● TASK ITEM: Each line of the records that holds "range" should be shown in full.

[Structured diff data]
#####

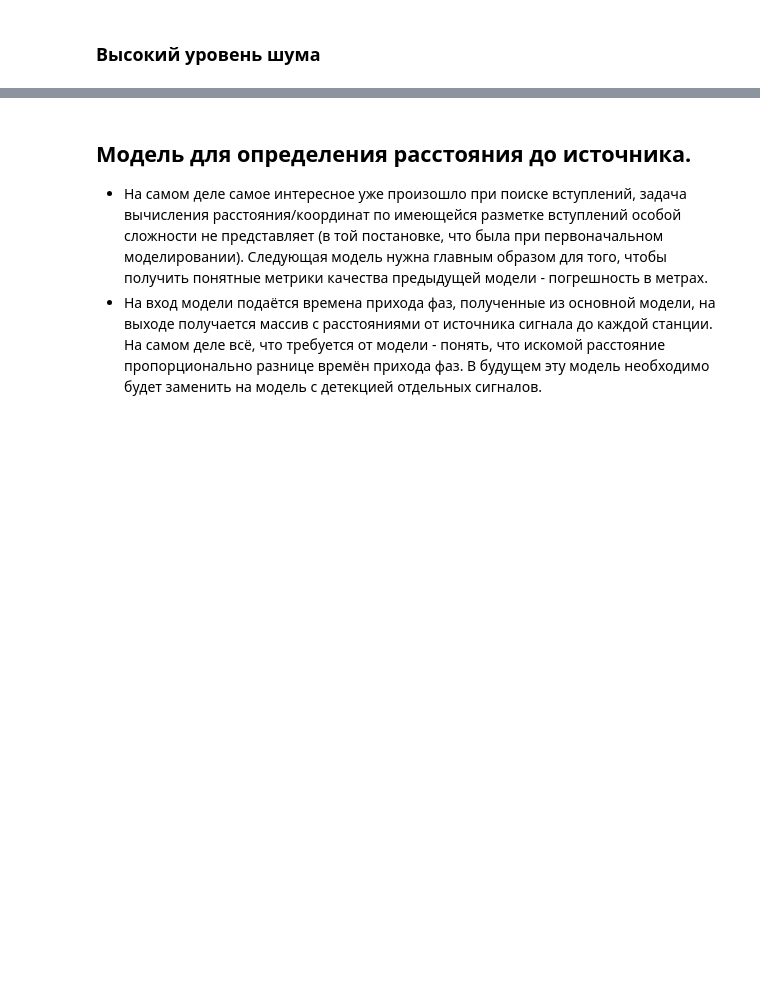
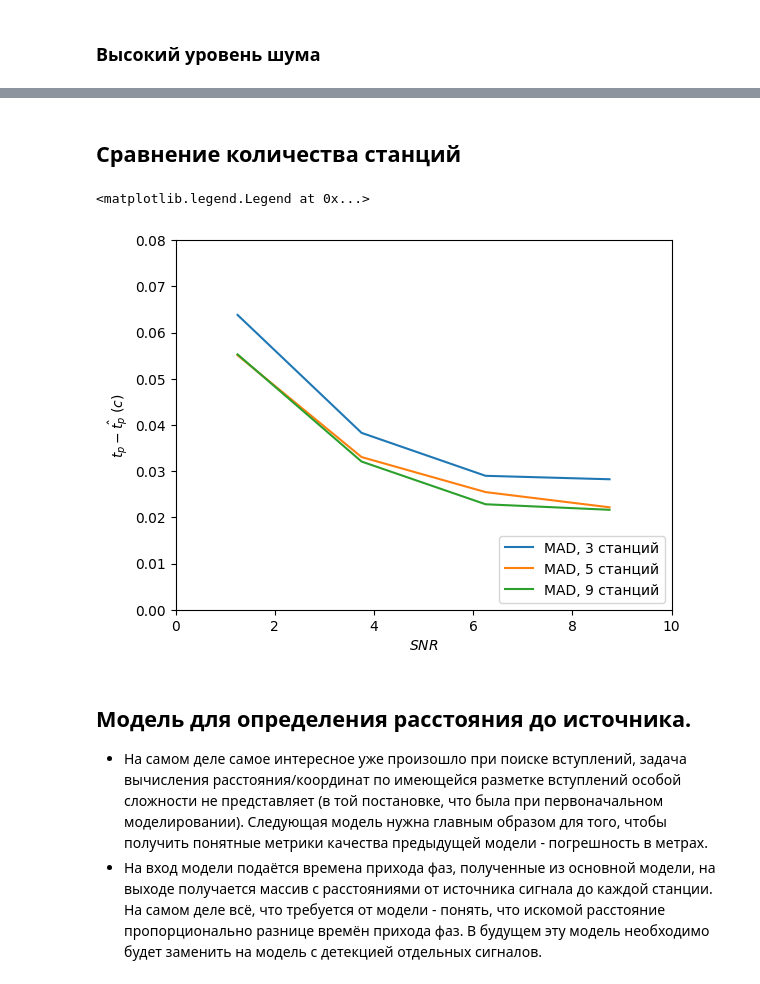
Before and after one commit to mexalon/Synth_wf_proc, a Jupyter notebook: Synth_wf_processing.ipynb, the cells around one changed output, grey strips where cells are left out. Saved outputs shown, nothing was run; the diff lists cells and outputs as text; code cells hidden in the pictures; blank space fills up the shorter version.

```diff
--- a/Synth_wf_processing.ipynb
+++ b/Synth_wf_processing.ipynb
@@ -1212,3 +1245,56 @@ ax.legend(loc='lower right')
+# %% [markdown]
+## Сравнение количества станций
+# %%
+params = BaseConfig()
+net = ArrNetwork(train_h5_path, test_h5_9sta_path, params)
+net.load_weights(pt_path)
+
+transforms = stack_transforms([ToTensor(),
+                              Normalizer(),
+                              ToOneHot(),
+                              WtFilter(cl=[-1]),
+                              ])
+
+dataset = SynthSeism(h5_path = test_h5_path, transforms=transforms)
+
+dataloader = DataLoader(dataset=dataset,
+                  batch_size=10,
+                  shuffle=False,
+                  collate_fn=dataset.collate_fn,
+                  )
+
+n_bins = 4
+range = [0, 10]
+
+max_sigma=0.1 # max noize sigma value
+
+#plotting results
+fig, ax = plt.subplots()
+
+for ss in [3,5,9]:
+    model_snr, model_p_s_error = picking_method_testing(my_model_method, max_sigma, sta_num=ss)
+
+    # plotting model results
+    # ax.scatter(model_snr, model_p_s_error[:,0], marker='+', color='dodgerblue', alpha=0.2)
+    # ax.scatter(-100,-100, marker='+', color='dodgerblue',  label=r'$\Delta t$, модель') # just for the legend
+
+    # model_bin_means, m_edges, _ = binned_statistic(model_snr, model_p_s_error[:,0], statistic='median', bins=n_bins, range=range)
+    # ax.plot(m_edges[:-1]+0.5*(m_edges[1:]-m_edges[:-1]), model_bin_means, label=r'$M_e\ \Delta t$, модель', color='b', linestyle=':')
+
+    model_bin_std, m_edges , _ = binned_statistic(model_snr, model_p_s_error[:,0], statistic=median_abs_deviation, bins=n_bins, range=range)
+    ax.plot(m_edges[:-1]+0.5*(m_edges[1:]-m_edges[:-1]), model_bin_std, label=f'MAD, {ss} станций')
+
+
+ax.set_xlim(range)
+ax.set_ylim(0, 0.08)
+ax.set_xlim(0, 10)
+ax.set_xlabel(r'$SNR$')
+ax.set_ylabel(r'$t_p-\hat{t_p}\ (c)$')
+# ax.set_title('б)', loc='left')
+ax.legend(loc='lower right')
+# %% [output]
+<matplotlib.legend.Legend at 0x...>
+[figure, added]
 # %% [markdown]
 ## Модель для определения расстояния до источника.
 * На самом деле самое интересное уже произошло при поиске вступлений, задача вычисления расстояния/координат по имеющейся разметке вступлений особой сложности не представляет (в той постановке, что была при первоначальном моделировании). Следующая модель нужна главным образом для того, чтобы получить понятные метрики качества предыдущей модели - погрешность в метрах.
```
Also changed, not shown: parts of 8 cells of this notebook.
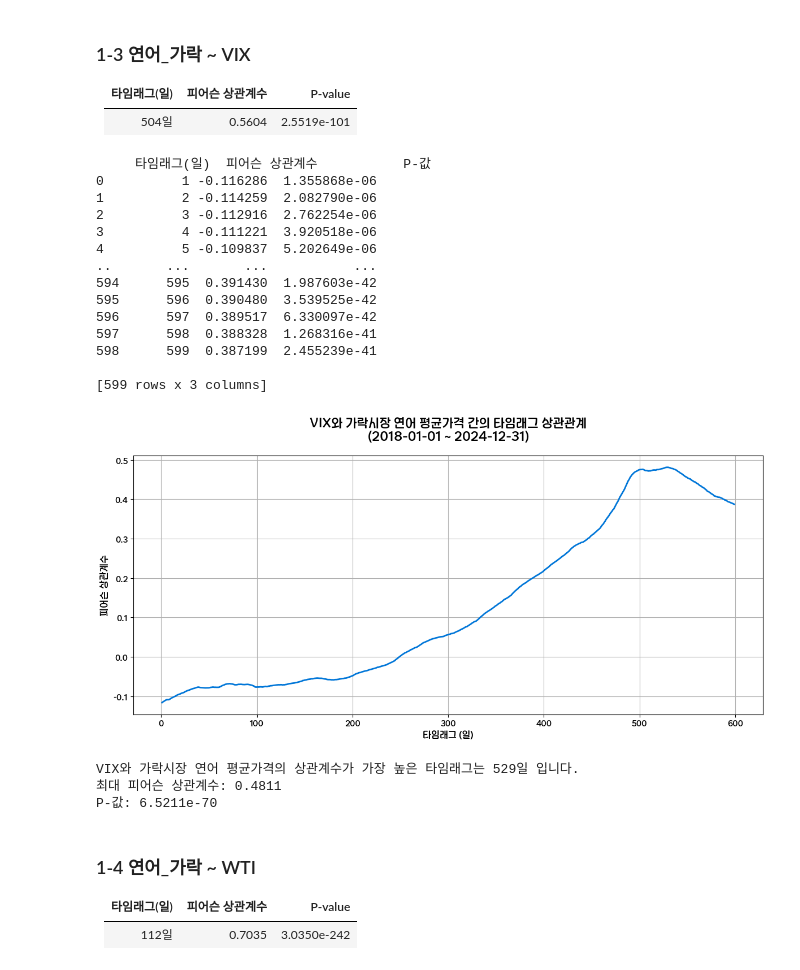
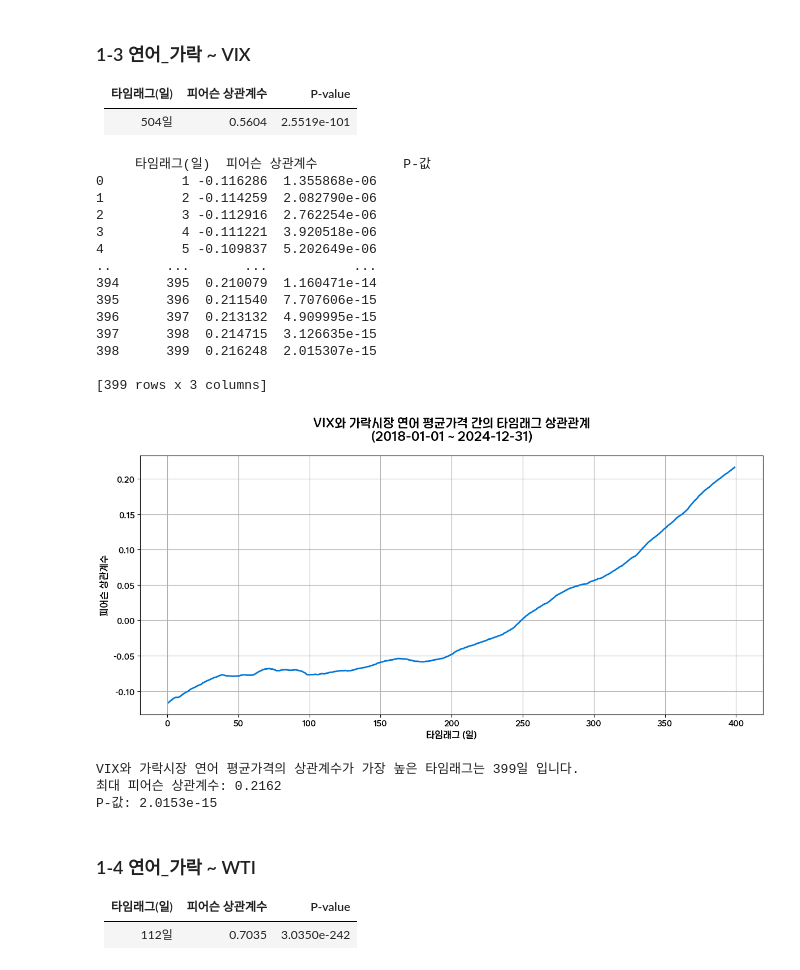
Before and after one commit to vhf1030/Pisces, a Jupyter notebook: notebooks/타임래그_분석/변수별_타임래그_연어.ipynb, the cells around one changed output. Cells and saved outputs as stored; diff of their text form; code cells hidden in the pictures.

```diff
--- a/notebooks/타임래그_분석/변수별_타임래그_연어.ipynb
+++ b/notebooks/타임래그_분석/변수별_타임래그_연어.ipynb
@@ -1322,7 +1322,7 @@ df_salmon = df_price[
 df_merged = pd.merge(df_salmon, df_economy, left_on='priceDate', right_on='날짜', how='inner')
 
 # 타임래그 리스트
-time_lags = range(1, 600)
+time_lags = range(1, 400)
 
 # 결과 저장 리스트
 correlations = []
@@ -1361,43 +1361,43 @@ plt.plot(result_df['타임래그(일)'], result_df['피어슨 상관계수'],
          )
 plt.title(f'VIX와 가락시장 연어 평균가격 간의 타임래그 상관관계\n({start_date} ~ {end_date})',
          fontsize=16,        # 타이틀 크기
          pad=20,            # 타이틀과 그래프 사이 여백
          fontweight='bold'  # 글씨 굵기
         )
 plt.xlabel('타임래그 (일)', fontsize=12)
 plt.ylabel('피어슨 상관계수', fontsize=12)
 plt.grid(True)
 plt.tight_layout()
 # plt.savefig('vix_salmon_correlation_plot.png')
 plt.show()
 
 # 상관계수가 가장 높은 타임래그 확인
 max_correlation = result_df['피어슨 상관계수'].max()
 max_lag = result_df.loc[result_df['피어슨 상관계수'] == max_correlation, '타임래그(일)'].values[0]
 max_pvalue = result_df.loc[result_df['피어슨 상관계수'] == max_correlation, 'P-값'].values[0]
 
 print(f'VIX와 가락시장 연어 평균가격의 상관계수가 가장 높은 타임래그는 {max_lag}일 입니다.')
 print(f'최대 피어슨 상관계수: {max_correlation:.4f}')
 print(f'P-값: {max_pvalue:.4e}')
 # %% [output]
      타임래그(일)  피어슨 상관계수           P-값
 0          1 -0.116286  1.355868e-06
 1          2 -0.114259  2.082790e-06
 2          3 -0.112916  2.762254e-06
 3          4 -0.111221  3.920518e-06
 4          5 -0.109837  5.202649e-06
 ..       ...       ...           ...
-594      595  0.391430  1.987603e-42
-595      596  0.390480  3.539525e-42
-596      597  0.389517  6.330097e-42
-597      598  0.388328  1.268316e-41
-598      599  0.387199  2.455239e-41
+394      395  0.210079  1.160471e-14
+395      396  0.211540  7.707606e-15
+396      397  0.213132  4.909995e-15
+397      398  0.214715  3.126635e-15
+398      399  0.216248  2.015307e-15
 
-[599 rows x 3 columns]
+[399 rows x 3 columns]
-[figure, old version]
+[figure, new version]
-VIX와 가락시장 연어 평균가격의 상관계수가 가장 높은 타임래그는 529일 입니다.
-최대 피어슨 상관계수: 0.4811
-P-값: 6.5211e-70
+VIX와 가락시장 연어 평균가격의 상관계수가 가장 높은 타임래그는 399일 입니다.
+최대 피어슨 상관계수: 0.2162
+P-값: 2.0153e-15
 # %% [markdown]
 ### 1-4 연어_가락 ~ WTI
 
```
Also changed, not shown: parts of 2 cells of this notebook, 3 other files.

#####

● SOLUTION TO THE PROBLEM:
+range = [0, 10]
+    # model_bin_means, m_edges, _ = binned_statistic(model_snr, model_p_s_error[:,0], statistic='median', bins=n_bins, range=range)
+    model_bin_std, m_edges , _ = binned_statistic(model_snr, model_p_s_error[:,0], statistic=median_abs_deviation, bins=n_bins, range=range)
+ax.set_xlim(range)
-time_lags = range(1, 600)
+time_lags = range(1, 400)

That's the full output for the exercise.